Avid audiobook addict!
There's absolutely no subtlety at all in this book. The dialogue is a study in how people NEVER talk to one another. It could have been way shorter, but the author puts in all sorts of mundane and unimportant details (like what the characters are having for breakfast). The premise IS interesting though, and the narrators are good--using several different people to narrate is much better than having one person fake a bunch of gender/accents.
I only finished this because I had invested in the previous books in the series. The author seems to have an agenda to push when it comes to human sexuality (especially teenage sexuality). It really distracts from the story. Also the rest of the story plays out in a fairly shallow way (IMHO). Not a great read, but it has its moments.
first the praise: I enjoyed the series. An interesting imaginary tale. Good writing, good characters, different social political ideas.
This critical part does not change my mind about how I enjoyed the series but does warrant commenting
First, Robert Sawyer always says you can read his series books as a stand alone novel. This is not at all the case with this series, especially this 3rd book. I actually prefer to not have a full recap of the previous books in the series, so for me it was better to have it not be continuously recapped.
Second, the sociopolitical message that Robert Sawyer makes obvious in his books is an interesting take on life. I do not agree with him on many things but I am not insulted by ideas. Since I form my own ideas and opinions he is free to write books stating his world view and I can buy and read or not. It is entertaining but if you are easily offended then I would advise that you spend your credits elsewhere.
I was initially hesitant to read the WWW series based on the synopsis, which seemed like a bit of a departure for Sawyer. I've read everything else he has produced and am pleased to say that the series, and Wonder specifically, are very much in line with his other works, and in fact, are towards the top of the pile. The WWW series isn't as in depth technically, but it makes up for it with its sociological explorations, which are as startling and revelatory as ever.

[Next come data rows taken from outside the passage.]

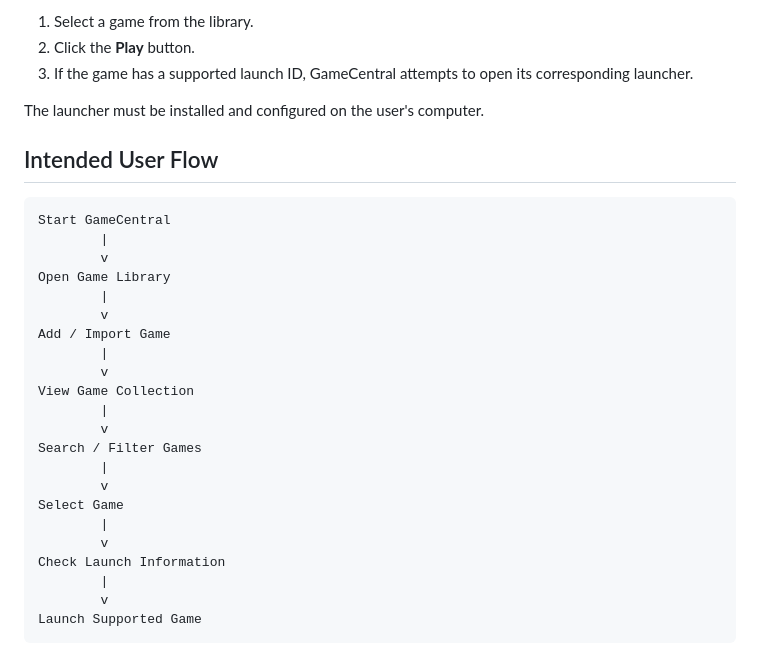
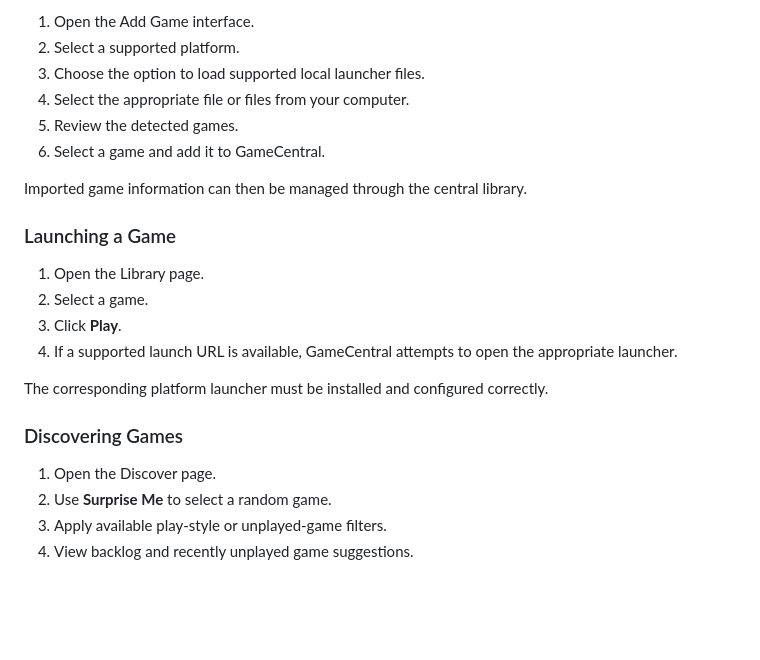
Before and after one commit to osman2301/GameCentral, a Markdown page: README.md, the part around one of its changes. GitHub-like rendering; blank space fills up the shorter version.

````diff
--- a/README.md
+++ b/README.md
@@ -212,35 +141,25 @@ The game should appear in the library.
 
-1. Select a game from the library.
-2. Click the **Play** button.
-3. If the game has a supported launch ID, GameCentral attempts to open its corresponding launcher.
+1. Open the Add Game interface.
+2. Select a supported platform.
+3. Choose the option to load supported local launcher files.
+4. Select the appropriate file or files from your computer.
+5. Review the detected games.
+6. Select a game and add it to GameCentral.
 
-The launcher must be installed and configured on the user's computer.
+Imported game information can then be managed through the central library.
 
+### Launching a Game
 
+1. Open the Library page.
+2. Select a game.
+3. Click **Play**.
+4. If a supported launch URL is available, GameCentral attempts to open the appropriate launcher.
 
-## Intended User Flow
+The corresponding platform launcher must be installed and configured correctly.
 
-```text
-Start GameCentral
-        |
-        v
-Open Game Library
-        |
-        v
-Add / Import Game
-        |
-        v
-View Game Collection
-        |
-        v
-Search / Filter Games
-        |
-        v
-Select Game
-        |
-        v
-Check Launch Information
-        |
-        v
-Launch Supported Game
-```
+### Discovering Games
+
+1. Open the Discover page.
+2. Use **Surprise Me** to select a random game.
+3. Apply available play-style or unplayed-game filters.
+4. View backlog and recently unplayed game suggestions.
````
Also changed, not shown: other parts of README.md (+91 -162 lines).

Another hesitation I had was around the use of multiple Audible narrators, which can be jarring if done poorly. I'm pleased to say that it was handled flawlessly in the WWW series. Each scene uses a single narrator fir the most part, as the scenes are naturally told from a single narrator's perspective, so there were very few transitions between narrators in a given scene.
All in all, Wonder is a satisfying conclusion to a wonderful series.
After reading Watch it is hard to believe a book could even begin to compare, but this book brings it home.
Side note: I like that this book tackles controversial/hard to talk about subjects like Atheism, Unitarianism, Autism, Democracy, etc ... but if you don't you'll be a little put off. I however, loved the book even more for bringing these topics to the forefront. I did however, feel like it was used as filler and not a necessity for the book to thrive, but none-the-less, kudos for tackling the topics and weaving them into the story line.
Yes I would, because it is beatifully written and the ending is, if you have listened or read the previous books, enough to bring tears to your eyes.
The characters. They are, if not realistic, at least credible. I might not agree with all the points made and conclusions that were arived at, but they mad eme think and still do.
WebMind I think, but Catilin as well, heck all the characters.
Yes and no. I wanted to, but one scene actually made me want to stop listening.
As with the previous book there is certain scenes that might be thought of as disturbing, but in a good way if that makes sense.
A great read! (Listen) The trilogy, WWW Wake, Watch, and Wonder touched deeply held beliefs and thought provoking hopefulness. For sure, we can only hope. Can we find salvation through peace. Will we following a "moral arrow" regardless of the source. 😏
This is probably one of my favorite YA series now. Well written and researched. Loved the character development and the plot. The epilogue was lovely as well. I'm going to check out more of Sawyer's books now. :)
Views of AI in society.
The end of the book, I definitely didn't expect it. I won't spoil it though ;)
Will an emergent artificial intelligence convince humankind that is here for the good of humanity?
I view this book as slightly weaker than the other two due to the fact that it explores the inner workings of the characters the least. To say it another way, the characters came alive in the previous two books but acted as expected in this book with few if any surprises. However, it did wrap the series up quite nicely and would recommend this book to anyone who has read the other two.